The article continues and this is when it hit me hard, but I am not going down. I am dazed and a bit confused, but I immediately gather my balance and composure. I bob and weave. The editor writes 'Ali was honored in the Brass City recently led by the Waterbury Police Activity League. Its tribute to Ali is contrary to the mission of promoting family values exemplify, which the boxing champ did not embody.' Are you kidding me? Seriously, where have you been? Ali is compassionate, giving (literally giving away thousands of dollars) and a timeless role model.
What’s my name sucka?
He adds ‘Ali’s personal life was a wreck. He married four times and had seven daughters and two sons. Two of the children from extramarital relationships.’ No, you did not go there.
I am doing the Ali shuffle now.
As human beings we all have our shortcomings. My mother was never married. I grew up in a fatherless home with seven siblings. Does that mean our life was a wreck? And the editor failed to mention that one of Ali's children is adopted. He embraced a child who was in need of a family and love, which Ali is full of. Ali loves his kids. In his book “The Soul Of A Butterfly” Ali admits to not being a good parent. He wrote ‘I was not a good parent as I wanted to be –as my children deserved.’ Ali continued, ‘I tried to be a great boxer and a good parent, too. I had instant feedback on my success as a boxer. Often, parents don’t really know if what they are doing is right or wrong until their child is grown and it is too late to change any of the decisions. Whatever my failings as a parent, I am very proud of all of my children. It wasn’t easy for them to make their own way with such a controversial and public father.’
Two rights, head snap.
Ali had his flaws. After all he is human. He is an inspiration not only to his own children, but for millions of people across the globe. He made people believe in themselves and encouraged them to be as great as they can be. He taught his children by example not to bow to an unjust system.

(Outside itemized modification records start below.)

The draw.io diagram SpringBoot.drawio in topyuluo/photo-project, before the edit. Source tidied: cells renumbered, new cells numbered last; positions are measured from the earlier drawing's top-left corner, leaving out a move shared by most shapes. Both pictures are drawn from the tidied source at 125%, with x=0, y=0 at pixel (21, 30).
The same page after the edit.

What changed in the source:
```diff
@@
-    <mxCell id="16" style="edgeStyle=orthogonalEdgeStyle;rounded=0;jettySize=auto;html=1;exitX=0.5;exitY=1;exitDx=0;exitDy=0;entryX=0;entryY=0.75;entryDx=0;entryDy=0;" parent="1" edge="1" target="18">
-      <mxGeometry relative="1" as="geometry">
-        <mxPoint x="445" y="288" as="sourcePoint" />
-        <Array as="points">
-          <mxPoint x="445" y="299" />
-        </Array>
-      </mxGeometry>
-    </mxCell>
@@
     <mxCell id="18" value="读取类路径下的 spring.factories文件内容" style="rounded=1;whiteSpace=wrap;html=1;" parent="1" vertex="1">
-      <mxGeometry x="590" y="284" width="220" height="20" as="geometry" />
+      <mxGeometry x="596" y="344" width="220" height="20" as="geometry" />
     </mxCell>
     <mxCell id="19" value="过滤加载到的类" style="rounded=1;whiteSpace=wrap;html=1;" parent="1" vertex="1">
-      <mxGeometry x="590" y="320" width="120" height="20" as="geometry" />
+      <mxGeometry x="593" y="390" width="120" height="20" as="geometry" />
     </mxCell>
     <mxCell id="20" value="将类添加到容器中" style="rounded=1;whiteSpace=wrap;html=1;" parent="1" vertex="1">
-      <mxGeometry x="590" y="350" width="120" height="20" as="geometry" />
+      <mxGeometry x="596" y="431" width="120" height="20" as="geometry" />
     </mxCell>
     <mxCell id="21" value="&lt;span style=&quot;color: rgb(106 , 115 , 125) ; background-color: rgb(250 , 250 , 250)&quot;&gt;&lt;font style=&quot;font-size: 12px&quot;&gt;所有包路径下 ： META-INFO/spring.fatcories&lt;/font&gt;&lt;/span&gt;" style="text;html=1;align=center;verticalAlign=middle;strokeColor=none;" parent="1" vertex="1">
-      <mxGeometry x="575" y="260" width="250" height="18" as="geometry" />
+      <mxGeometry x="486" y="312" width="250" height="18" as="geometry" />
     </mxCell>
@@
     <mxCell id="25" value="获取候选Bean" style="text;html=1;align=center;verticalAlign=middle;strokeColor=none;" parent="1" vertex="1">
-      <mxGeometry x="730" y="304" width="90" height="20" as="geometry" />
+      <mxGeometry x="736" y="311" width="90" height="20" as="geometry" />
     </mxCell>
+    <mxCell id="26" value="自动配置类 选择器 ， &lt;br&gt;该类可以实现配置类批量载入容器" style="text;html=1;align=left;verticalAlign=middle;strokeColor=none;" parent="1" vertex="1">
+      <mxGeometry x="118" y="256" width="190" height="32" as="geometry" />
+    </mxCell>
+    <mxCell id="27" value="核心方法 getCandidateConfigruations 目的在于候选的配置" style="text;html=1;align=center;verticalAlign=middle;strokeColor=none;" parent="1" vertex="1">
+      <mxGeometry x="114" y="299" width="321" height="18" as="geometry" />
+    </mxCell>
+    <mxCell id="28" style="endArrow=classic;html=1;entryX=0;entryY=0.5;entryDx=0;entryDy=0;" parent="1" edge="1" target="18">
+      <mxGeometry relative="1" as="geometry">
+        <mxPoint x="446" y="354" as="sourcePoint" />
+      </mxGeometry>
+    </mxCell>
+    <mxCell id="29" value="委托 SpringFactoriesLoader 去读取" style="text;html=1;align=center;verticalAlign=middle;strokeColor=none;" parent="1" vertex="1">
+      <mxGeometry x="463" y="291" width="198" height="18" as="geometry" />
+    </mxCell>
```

Stick and move. Stick and move.
Lastly, the editor writes that Ali toyed with the "Lion of Flanders" Jean-Pierre Coopman, in Puerto Rico in 1975 and states that Ali displayed his meanness when there was no reason to torture his hapless opponent. It's boxing! What did you expect for Ali to do? Hold his hand and sing Kumbayah? Ali said it best, "It's just a job. Grass grows, birds fly, waves pound the sand. I just beat up people."
Get up! Get up! I am the Greatest!
Mr. Editor, you're entitled to your opinion and I respect that, but I refuse to stand idly by when someone even if it’s a friend bashes my hero who is now a silent warrior. He may not be able to verbally defend himself, but he has an army of followers who will happily stand up for him because he is still the People's Champ!